**TASK**
Each record is to be printed again exactly, though not its pictures.

**DATA**

----

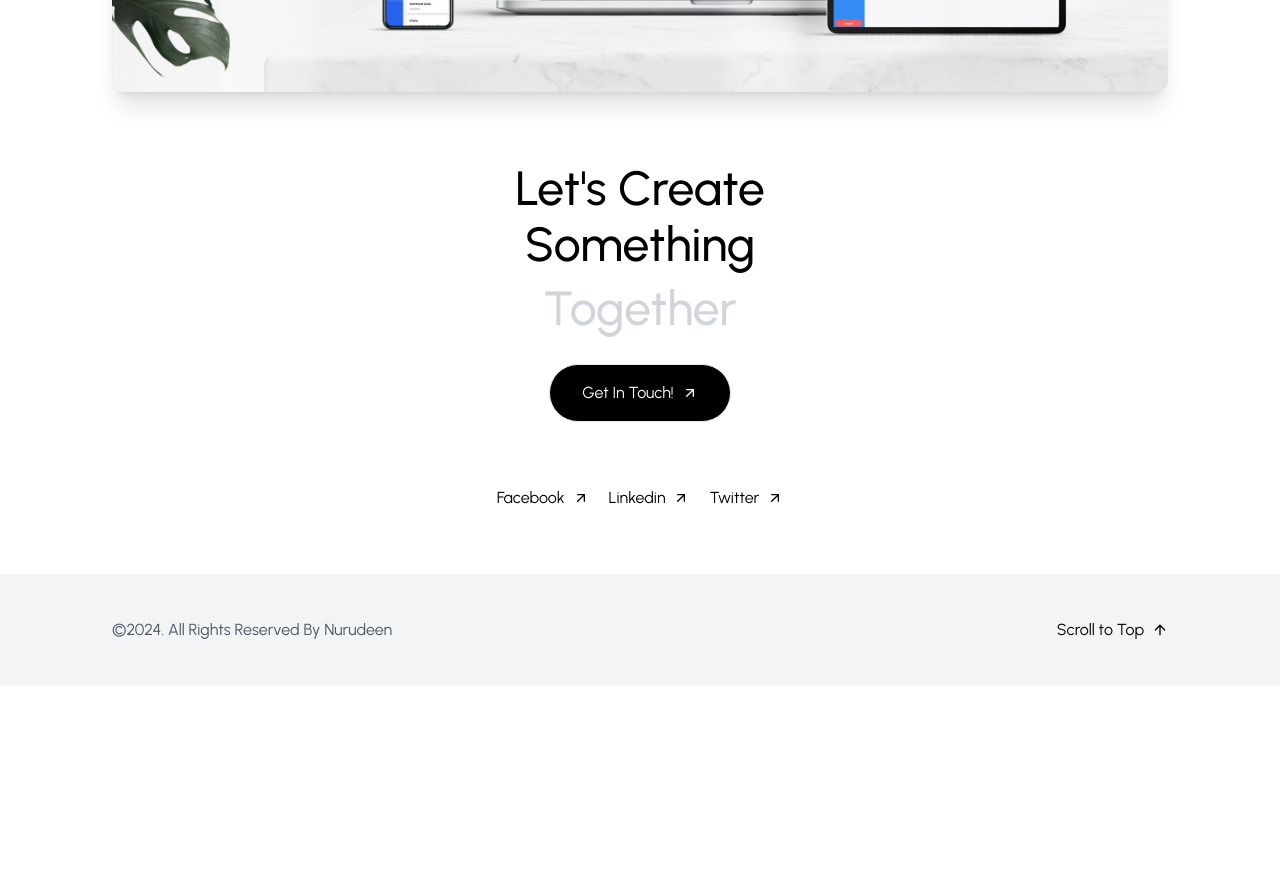
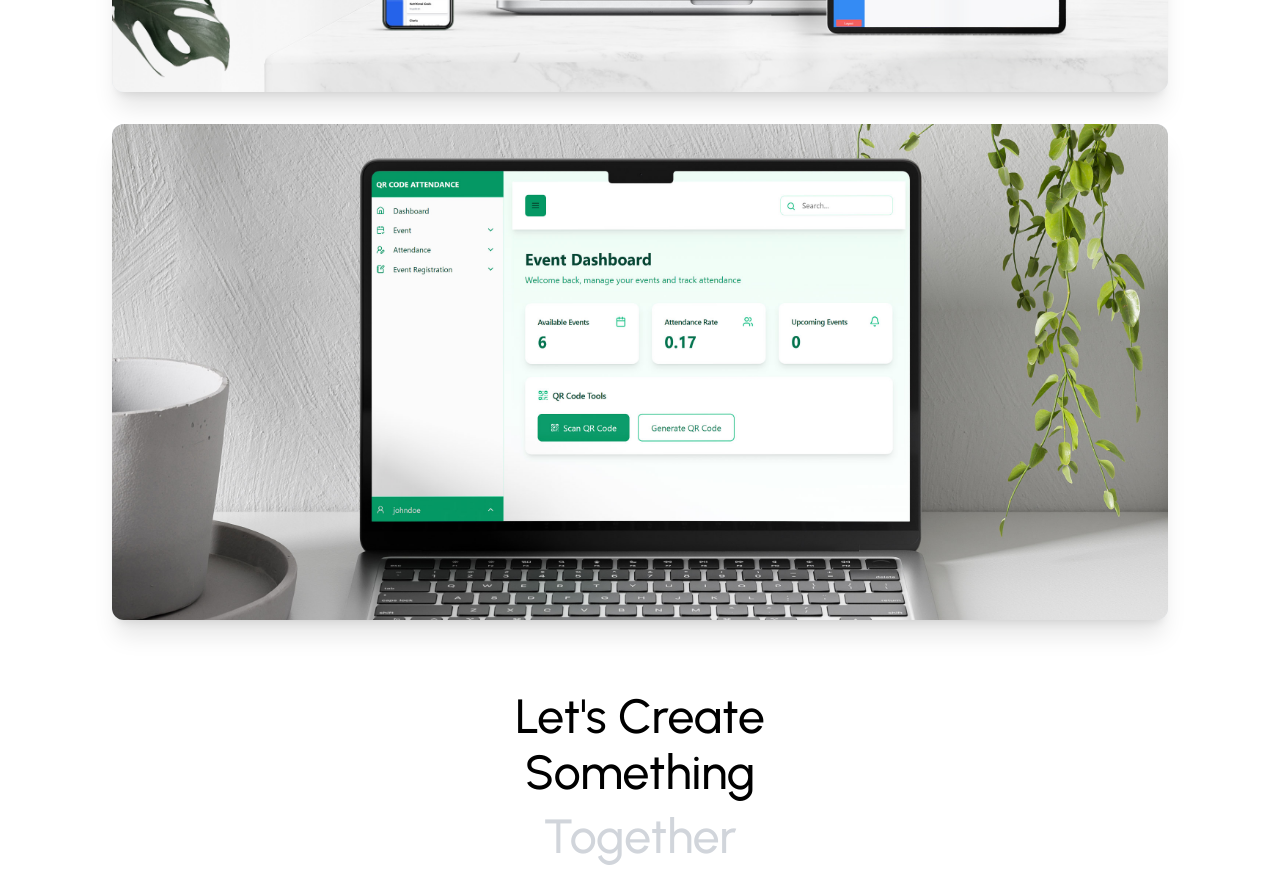
Before and after one commit to nuru484/portfolio, a React (Vite) app: page /projects in a window 1280 px wide. Shown: the part 2000-2890 px from the top of the page. Before the commit the page ends 2686 px from the top, so only its background shows below. Built offline with nearby package versions, Linux system fonts and the light colour scheme.

Commit message:
Added Qr code event management system to the projects

```diff
--- a/src/data/projects.js
+++ b/src/data/projects.js
@@ -5,6 +5,8 @@ import votingSystemDesktop from '../assets/projectImages/voting-system-desktop.j
 import votingSystemMobile from '../assets/projectImages/voting-system-mobile.jpg';
 import nutritionAppDesktop from '../assets/projectImages/nutrition-app-desktop.jpg';
 import nutritionAppMobile from '../assets/projectImages/nutrition-app-mobile.jpg';
+import qrCodeDesktop from '../assets/projectImages/qrcode-desktop.jpg';
+import qrCodeMobile from '../assets/projectImages/qrcode-mobile.jpg';
 
 const projects = [
   {
@@ -37,6 +39,24 @@ const projects = [
     githubUrl: 'https://github.com/nuru484/nutrition-app',
     liveUrl: 'https://nutrition-app-ouxg.onrender.com',
   },
+  {
+    title: 'QR Code Event Management System',
+    description:
+      'A QR code-based event management system that allows users to register for events, generate QR codes, and scan them to check-in. The system also includes an admin panel for managing events, users, and check-ins.',
+    technologies: [
+      'Node.js',
+      'Express',
+      'React',
+      'Tailwind CSS',
+      'Prisma',
+      'QR Code',
+      'JWT',
+    ],
+    desktopImage: qrCodeDesktop,
+    mobileImage: qrCodeMobile,
+    githubUrl: 'https://github.com/nuru484/qrcode-frontend',
+    liveUrl: 'https://qrcode-frontend-lovat.vercel.app/',
+  },
 ];
 
 export default projects;
```
Also changed, not shown: src/assets/projectImages/qrcode-desktop.jpg (added), src/assets/projectImages/qrcode-mobile.jpg (added).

----

**OUTPUT FOR THIS EXERCISE**
Before and after one commit to nuru484/portfolio, a React (Vite) app: page /projects in a window 1280 px wide. Shown: the part 2000-2890 px from the top of the page. Before the commit the page ends 2686 px from the top, so only its background shows below. Built offline with nearby package versions, Linux system fonts and the light colour scheme.

Commit message:
Added Qr code event management system to the projects

```diff
--- a/src/data/projects.js
+++ b/src/data/projects.js
@@ -5,6 +5,8 @@ import votingSystemDesktop from '../assets/projectImages/voting-system-desktop.j
 import votingSystemMobile from '../assets/projectImages/voting-system-mobile.jpg';
 import nutritionAppDesktop from '../assets/projectImages/nutrition-app-desktop.jpg';
 import nutritionAppMobile from '../assets/projectImages/nutrition-app-mobile.jpg';
+import qrCodeDesktop from '../assets/projectImages/qrcode-desktop.jpg';
+import qrCodeMobile from '../assets/projectImages/qrcode-mobile.jpg';
 
 const projects = [
   {
@@ -37,6 +39,24 @@ const projects = [
     githubUrl: 'https://github.com/nuru484/nutrition-app',
     liveUrl: 'https://nutrition-app-ouxg.onrender.com',
   },
+  {
+    title: 'QR Code Event Management System',
+    description:
+      'A QR code-based event management system that allows users to register for events, generate QR codes, and scan them to check-in. The system also includes an admin panel for managing events, users, and check-ins.',
+    technologies: [
+      'Node.js',
+      'Express',
+      'React',
+      'Tailwind CSS',
+      'Prisma',
+      'QR Code',
+      'JWT',
+    ],
+    desktopImage: qrCodeDesktop,
+    mobileImage: qrCodeMobile,
+    githubUrl: 'https://github.com/nuru484/qrcode-frontend',
+    liveUrl: 'https://qrcode-frontend-lovat.vercel.app/',
+  },
 ];
 
 export default projects;
```
Also changed, not shown: src/assets/projectImages/qrcode-desktop.jpg (added), src/assets/projectImages/qrcode-mobile.jpg (added).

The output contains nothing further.